[Difference listings]
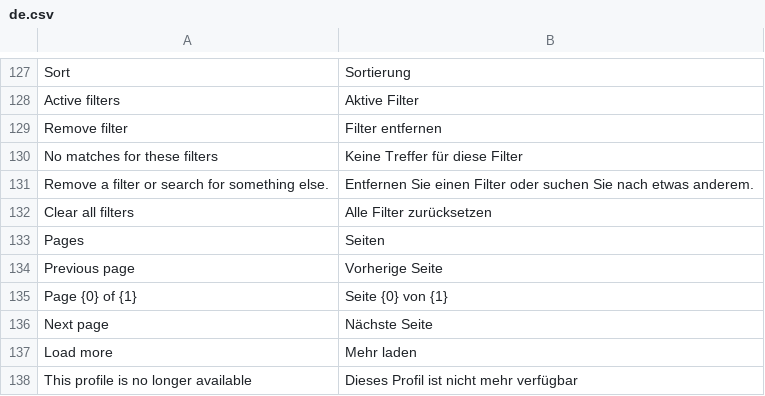
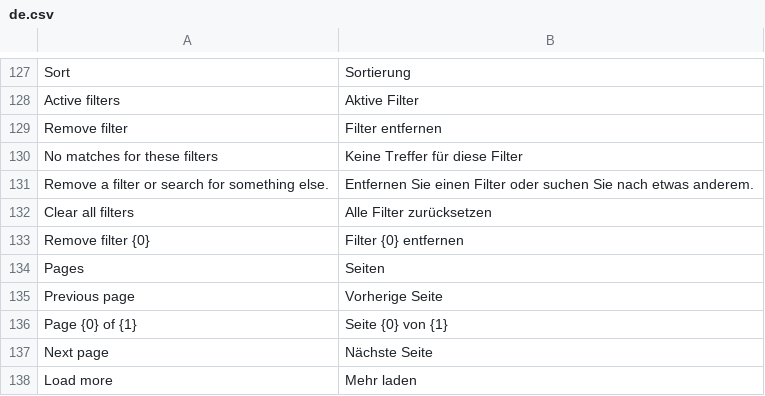
Before and after one commit to phamos-eu/phamos, a CSV file: phamos/translations/de.csv, drawn as a sheet; only a part is shown, gaps mark what is left out; the shorter side is filled out with more unchanged rows.

Commit message:
Merge branch 'feat/1570-listing-clear-filters' into 'develop'
feat(web-profile): active-filter chips with "Clear all" on every listing (#1570)

See merge request phamos/phamos!1046

(cherry picked from commit f6c217b39e291033989cb2202dac60520b2cb2b6)

```diff
--- a/phamos/translations/de.csv
+++ b/phamos/translations/de.csv
@@ -132,2 +132,3 @@ Remove a filter or search for something else.,Entfernen Sie einen Filter oder su
 Clear all filters,Alle Filter zurücksetzen
+Remove filter {0},Filter {0} entfernen
 Pages,Seiten
```
Also changed, not shown: 4 other files.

■ TASK INSTRUCTIONS ■
An exact copy of the entries above, with no pictures, is the required answer.

■ TASK OUTPUT ■
Before and after one commit to phamos-eu/phamos, a CSV file: phamos/translations/de.csv, drawn as a sheet; only a part is shown, gaps mark what is left out; the shorter side is filled out with more unchanged rows.

Commit message:
Merge branch 'feat/1570-listing-clear-filters' into 'develop'
feat(web-profile): active-filter chips with "Clear all" on every listing (#1570)

See merge request phamos/phamos!1046

(cherry picked from commit f6c217b39e291033989cb2202dac60520b2cb2b6)

```diff
--- a/phamos/translations/de.csv
+++ b/phamos/translations/de.csv
@@ -132,2 +132,3 @@ Remove a filter or search for something else.,Entfernen Sie einen Filter oder su
 Clear all filters,Alle Filter zurücksetzen
+Remove filter {0},Filter {0} entfernen
 Pages,Seiten
```
Also changed, not shown: 4 other files.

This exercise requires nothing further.